11. Do you take any months off during year, ex. summer/August? Do you attend any seminars/trade shows? You mentioned Covel podcast. Any radio shows/podcasts on a regular basis? Any subscription services? No, I do not take off any specific time when the markets are open. I will take off three days in a row or more if I see no advantage in an entry. But even in volatile choppy markets I love to play cheap weekly strangles on Thursday and Friday. I have never attended a trade show or seminar, if I did it would be Dan Zangers. I listen to Michael Covel podcasts on a regular basis. I do not subscribe to any services, but if I did it would be Dan Zanger’s letter or the Darvas Pro Newsletter.
12. I believe you use IBD 50 (Monday edition?) but I don’t usually see you trading those leading stocks. How do you use IBD? Do you follow their Market Calls? Last year my big IBD 50 finds were Apple and PCLN in the 1st quarter they paid for my subscription. Also GOOG and EBAY entered the IBD after I was already trading them for a few weeks. I am an option trader so I need liquid options to trade so I trade the bigger cap IBD stocks. I still subscribe to the IBD Monday edition and look at the list each week. In a truly bullish market this list will be crucial 2009-2012 has primarlily been a chop and slop with small windows of opportunity. IBD is really an investment system and I am a trader. I use many of their principles and think it is the place to start for anyone wanting to understand how to make money in the stock market.
13. I’ve been trading for six years without a profitable year (I’ve had winning streaks then given it back). How many years did it take you to become profitable? What training did you have or are you self-taught? When is it time to face reality and give up on the trading dream or do we never give up? Am I on the long side of how long it takes to “get it” or is six years about average? Unfortunately I was successful right out of the gate buying tech mutual funds in the late nineties and swing trading them. I had enough money to pay off my first house when I was 27 years old. I thought I was a genius, I was greatly humbled with a 50% draw down by 2002, that lesson really taught me the rule of taking profits while they were there and motivated me to study price action, follow trends, and educate myself. After 2002 I did not have any real losing years just smaller returns.

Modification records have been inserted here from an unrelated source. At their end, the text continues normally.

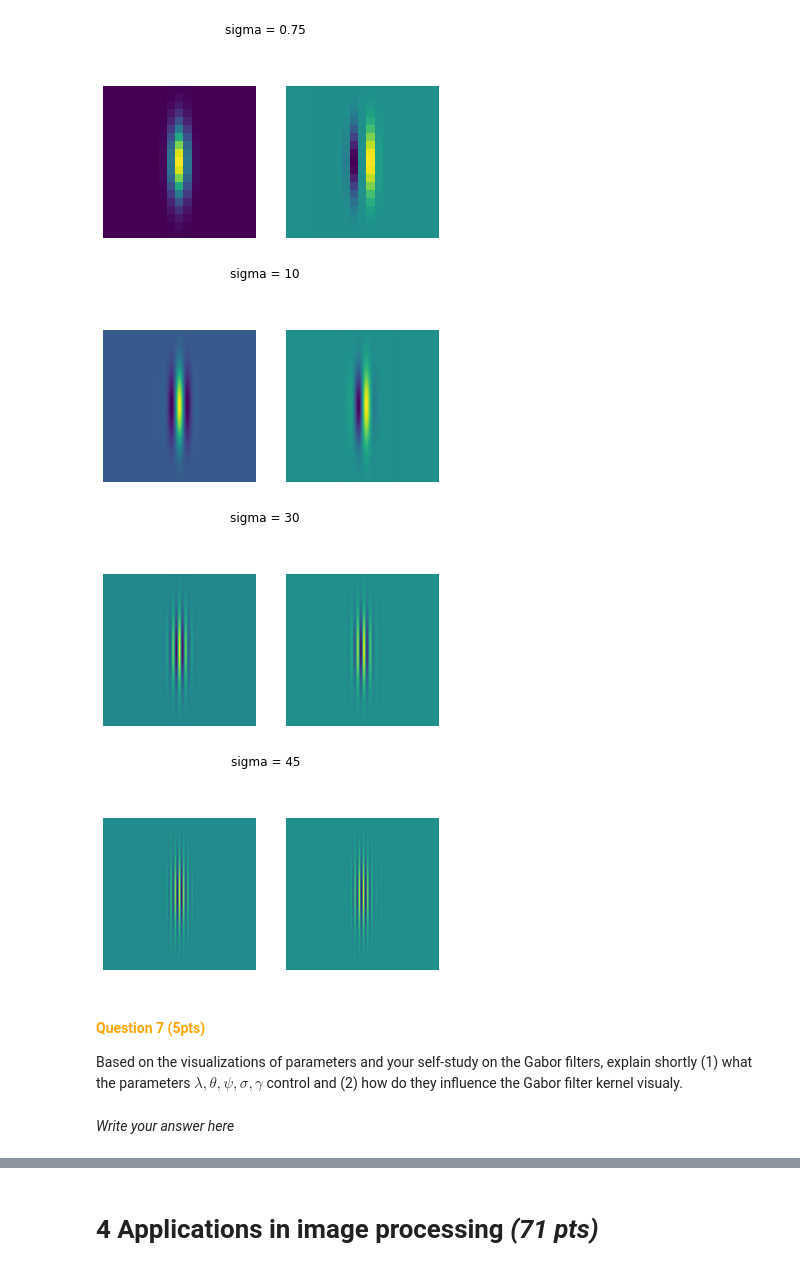
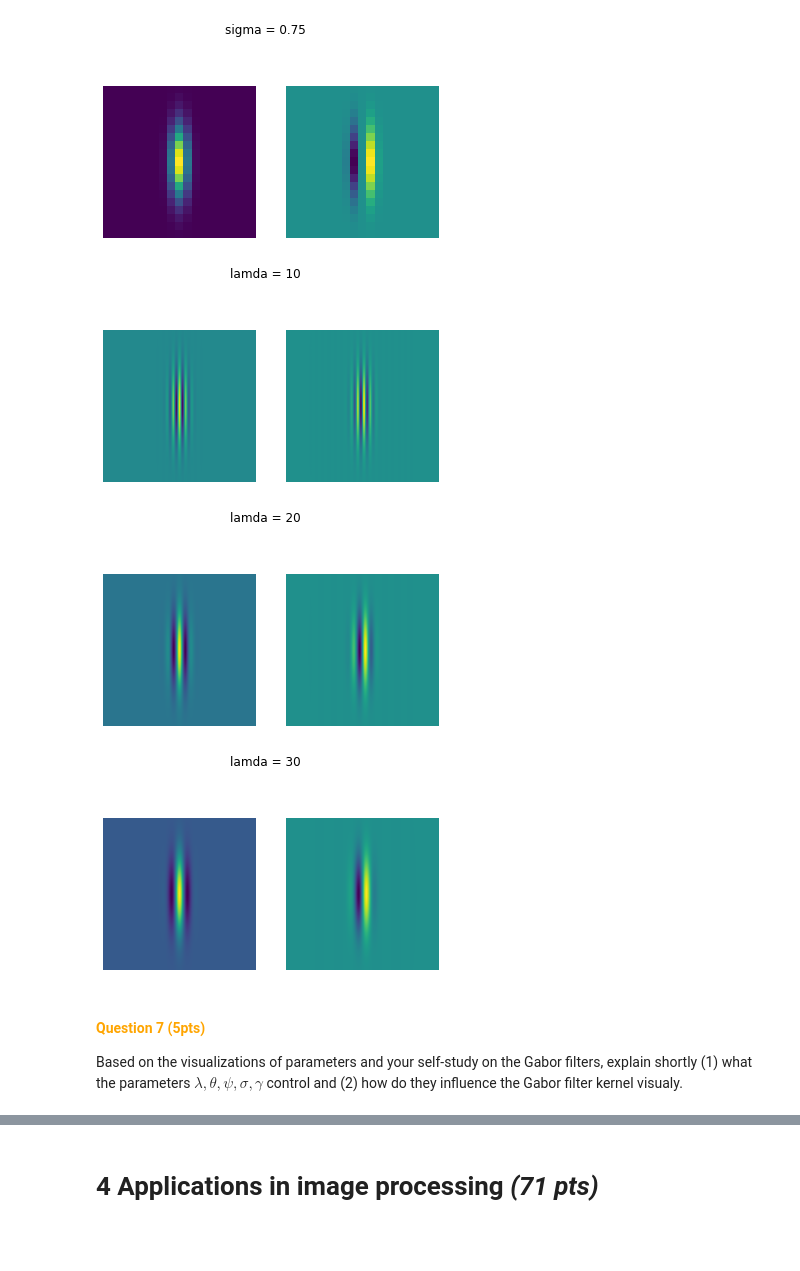
Before and after one commit to nordinbelkacemi/cv1-lab1, a Jupyter notebook: lab2/15096157_13740512_12556963.ipynb, the cells around one changed output, grey strips where cells are left out. Saved outputs shown, nothing was run; the diff lists cells and outputs as text; code cells hidden in the pictures; blank space fills up the shorter version.

```diff
--- a/lab2/15096157_13740512_12556963.ipynb
+++ b/lab2/15096157_13740512_12556963.ipynb
@@ -545,12 +545,12 @@ for sigma in [0.25, 0.5, 0.75]:
 # %%
 # YOUR CODE HERE FOR GAMMA
 lamda, theta, psi, sigma, gamma = get_init_params()
 
-for sigma in [10, 30, 45]:
+for lamda in [10, 20, 30]:
     g = createGabor(sigma, theta, lamda, psi, gamma)
     g_re, g_im = g[:, :, 0], g[:, :, 1]
-    plot_gabor(g_re, g_im, f"sigma = {sigma}")
+    plot_gabor(g_re, g_im, f"lamda = {lamda}")
 # %% [output]
-[figure, old version]
+[figure, new version]
-[figure, old version]
+[figure, new version]
-[figure, old version]
+[figure, new version]
@@ -557,5 +564,3 @@ for sigma in [10, 30, 45]:
 # %% [markdown]
 #### <span style="color:orange;"> Question 7 (5pts) </span>
 Based on the visualizations of parameters and your self-study on the Gabor filters, explain shortly (1) what the parameters $\lambda, \theta, \psi, \sigma, \gamma$ control and (2) how do they influence the Gabor filter kernel visualy.
-# %% [markdown]
-*Write your answer here*
```
Also changed, not shown: parts of 13 cells of this notebook.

My lessons in the year 2000 gave me the motivation to go to primarily cash in January 2008 in my investment account and keep all my bull market profits from 2003-2007. I think a trader can expect up to five years to become profitable.
The time to success will be determined by the focus on what really makes money and the avoidance of what does not matter in my opinion.
The market personally taught me what works and what does not but the 300 trading/investment books I read were the keys to my current success.
It is time to give up on trading completely when you hate it, you have to love trading and the markets it is not worth the trouble just for the eventual money because anyone with common sense would quit before they were profitable due to the pain to get to profitability. If it is hurting your family or hurting your ability to provide for your family it is time to go part time in your trading and restore balance to your life. But real traders never quit, they love it too much, they can’t quit because that is just what traders do, they trade.The only thing that separates the passionate and dedicated trader from trading success is time.